Requirement. From the material beneath, pull every line with the word "href".

Task material.
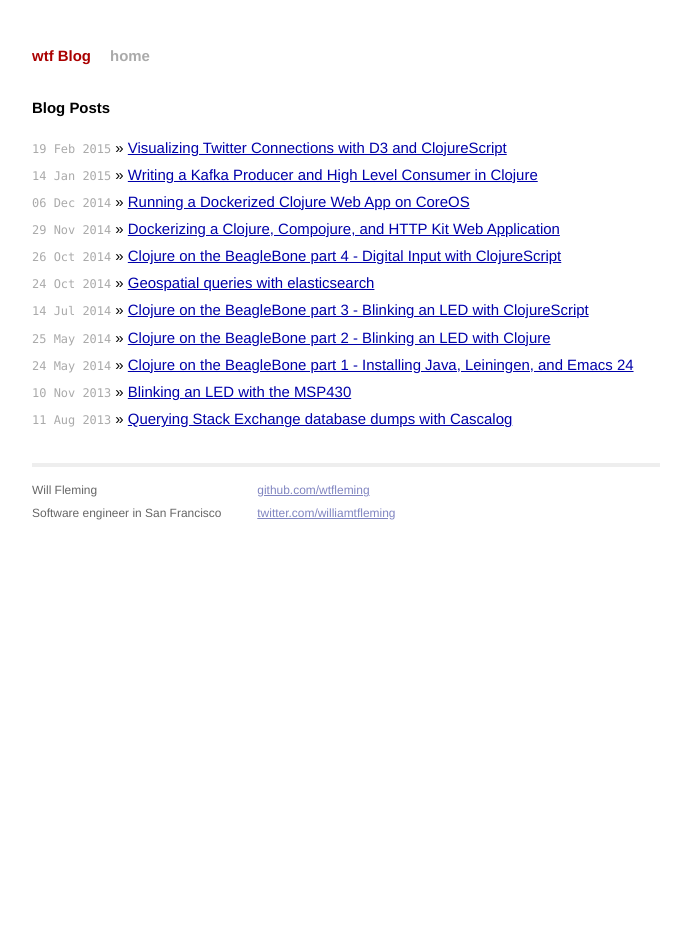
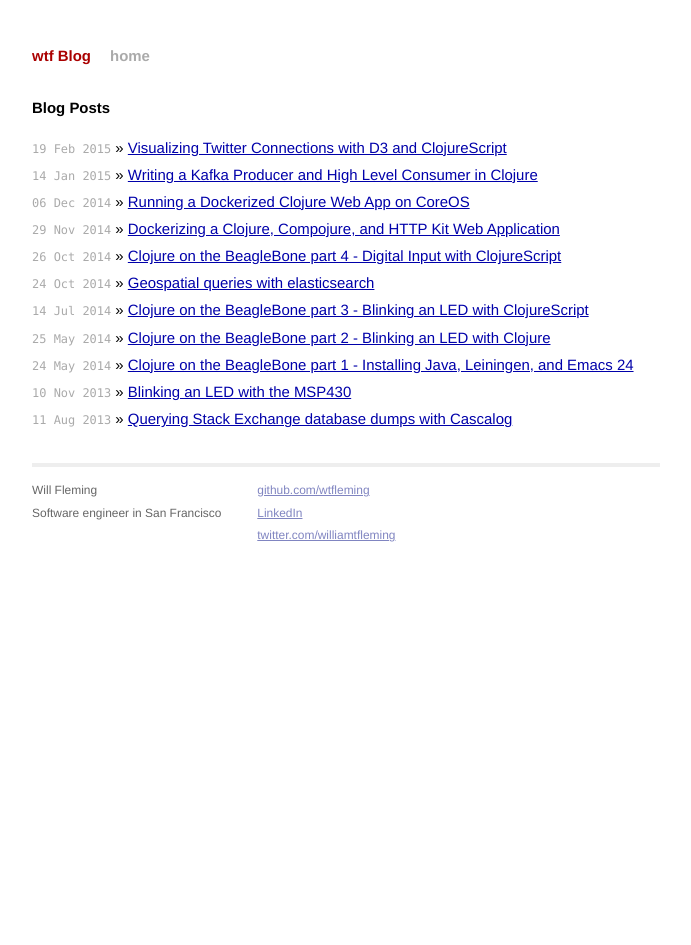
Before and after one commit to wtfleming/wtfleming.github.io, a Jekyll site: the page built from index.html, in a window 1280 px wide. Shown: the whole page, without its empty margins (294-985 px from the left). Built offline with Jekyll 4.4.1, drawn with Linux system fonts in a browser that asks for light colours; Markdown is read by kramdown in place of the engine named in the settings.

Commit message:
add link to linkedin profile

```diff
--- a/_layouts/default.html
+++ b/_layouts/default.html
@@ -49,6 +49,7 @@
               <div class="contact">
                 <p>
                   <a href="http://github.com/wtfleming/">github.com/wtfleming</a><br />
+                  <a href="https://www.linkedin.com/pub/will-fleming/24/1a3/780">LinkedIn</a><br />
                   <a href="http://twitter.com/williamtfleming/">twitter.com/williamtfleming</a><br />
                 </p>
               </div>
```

Solved exercise.
                   <a href="http://github.com/wtfleming/">github.com/wtfleming</a><br />
+                  <a href="https://www.linkedin.com/pub/will-fleming/24/1a3/780">LinkedIn</a><br />
                   <a href="http://twitter.com/williamtfleming/">twitter.com/williamtfleming</a><br />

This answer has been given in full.